Edit tracking data
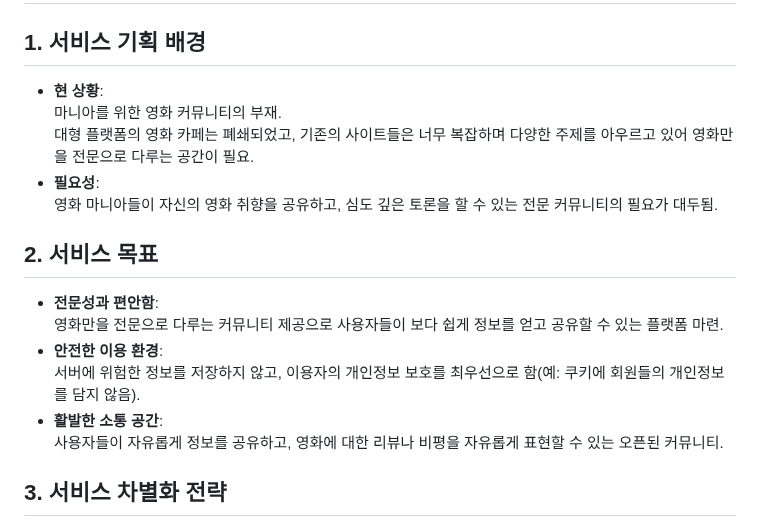
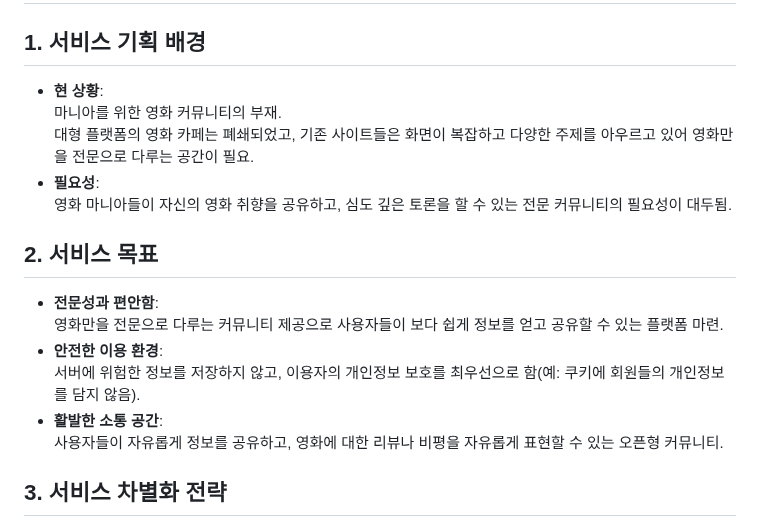
Before and after one commit to beyond-sw-camp/be04-4th-6team-CINE-VERSE, a Markdown page: README.md, the part around the change. Rendered like a GitHub page.

```diff
--- a/README.md
+++ b/README.md
@@ -23,14 +23,14 @@
 
 ## 1. 서비스 기획 배경
 
-- **현 상황**: <br> 마니아를 위한 영화 커뮤니티의 부재. <br> 대형 플랫폼의 영화 카페는 폐쇄되었고, 기존의 사이트들은 너무 복잡하며 다양한 주제를 아우르고 있어 영화만을 전문으로 다루는 공간이 필요.
-- **필요성**: <br> 영화 마니아들이 자신의 영화 취향을 공유하고, 심도 깊은 토론을 할 수 있는 전문 커뮤니티의 필요가 대두됨.
+- **현 상황**: <br> 마니아를 위한 영화 커뮤니티의 부재. <br> 대형 플랫폼의 영화 카페는 폐쇄되었고, 기존 사이트들은 화면이 복잡하고 다양한 주제를 아우르고 있어 영화만을 전문으로 다루는 공간이 필요.
+- **필요성**: <br> 영화 마니아들이 자신의 영화 취향을 공유하고, 심도 깊은 토론을 할 수 있는 전문 커뮤니티의 필요성이 대두됨.
 
 ## 2. 서비스 목표
 
 - **전문성과 편안함**: <br> 영화만을 전문으로 다루는 커뮤니티 제공으로 사용자들이 보다 쉽게 정보를 얻고 공유할 수 있는 플랫폼 마련.
 - **안전한 이용 환경**: <br> 서버에 위험한 정보를 저장하지 않고, 이용자의 개인정보 보호를 최우선으로 함(예: 쿠키에 회원들의 개인정보를 담지 않음).
-- **활발한 소통 공간**: <br> 사용자들이 자유롭게 정보를 공유하고, 영화에 대한 리뷰나 비평을 자유롭게 표현할 수 있는 오픈된 커뮤니티.
+- **활발한 소통 공간**: <br> 사용자들이 자유롭게 정보를 공유하고, 영화에 대한 리뷰나 비평을 자유롭게 표현할 수 있는 오픈형 커뮤니티.
 
 ## 3. 서비스 차별화 전략
 
```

> _Prompt_:
When you retype the data above, match every line exactly and leave the pictures behind.

> _Finished exercise_:
Before and after one commit to beyond-sw-camp/be04-4th-6team-CINE-VERSE, a Markdown page: README.md, the part around the change. Rendered like a GitHub page.

```diff
--- a/README.md
+++ b/README.md
@@ -23,14 +23,14 @@
 
 ## 1. 서비스 기획 배경
 
-- **현 상황**: <br> 마니아를 위한 영화 커뮤니티의 부재. <br> 대형 플랫폼의 영화 카페는 폐쇄되었고, 기존의 사이트들은 너무 복잡하며 다양한 주제를 아우르고 있어 영화만을 전문으로 다루는 공간이 필요.
-- **필요성**: <br> 영화 마니아들이 자신의 영화 취향을 공유하고, 심도 깊은 토론을 할 수 있는 전문 커뮤니티의 필요가 대두됨.
+- **현 상황**: <br> 마니아를 위한 영화 커뮤니티의 부재. <br> 대형 플랫폼의 영화 카페는 폐쇄되었고, 기존 사이트들은 화면이 복잡하고 다양한 주제를 아우르고 있어 영화만을 전문으로 다루는 공간이 필요.
+- **필요성**: <br> 영화 마니아들이 자신의 영화 취향을 공유하고, 심도 깊은 토론을 할 수 있는 전문 커뮤니티의 필요성이 대두됨.
 
 ## 2. 서비스 목표
 
 - **전문성과 편안함**: <br> 영화만을 전문으로 다루는 커뮤니티 제공으로 사용자들이 보다 쉽게 정보를 얻고 공유할 수 있는 플랫폼 마련.
 - **안전한 이용 환경**: <br> 서버에 위험한 정보를 저장하지 않고, 이용자의 개인정보 보호를 최우선으로 함(예: 쿠키에 회원들의 개인정보를 담지 않음).
-- **활발한 소통 공간**: <br> 사용자들이 자유롭게 정보를 공유하고, 영화에 대한 리뷰나 비평을 자유롭게 표현할 수 있는 오픈된 커뮤니티.
+- **활발한 소통 공간**: <br> 사용자들이 자유롭게 정보를 공유하고, 영화에 대한 리뷰나 비평을 자유롭게 표현할 수 있는 오픈형 커뮤니티.
 
 ## 3. 서비스 차별화 전략
 
```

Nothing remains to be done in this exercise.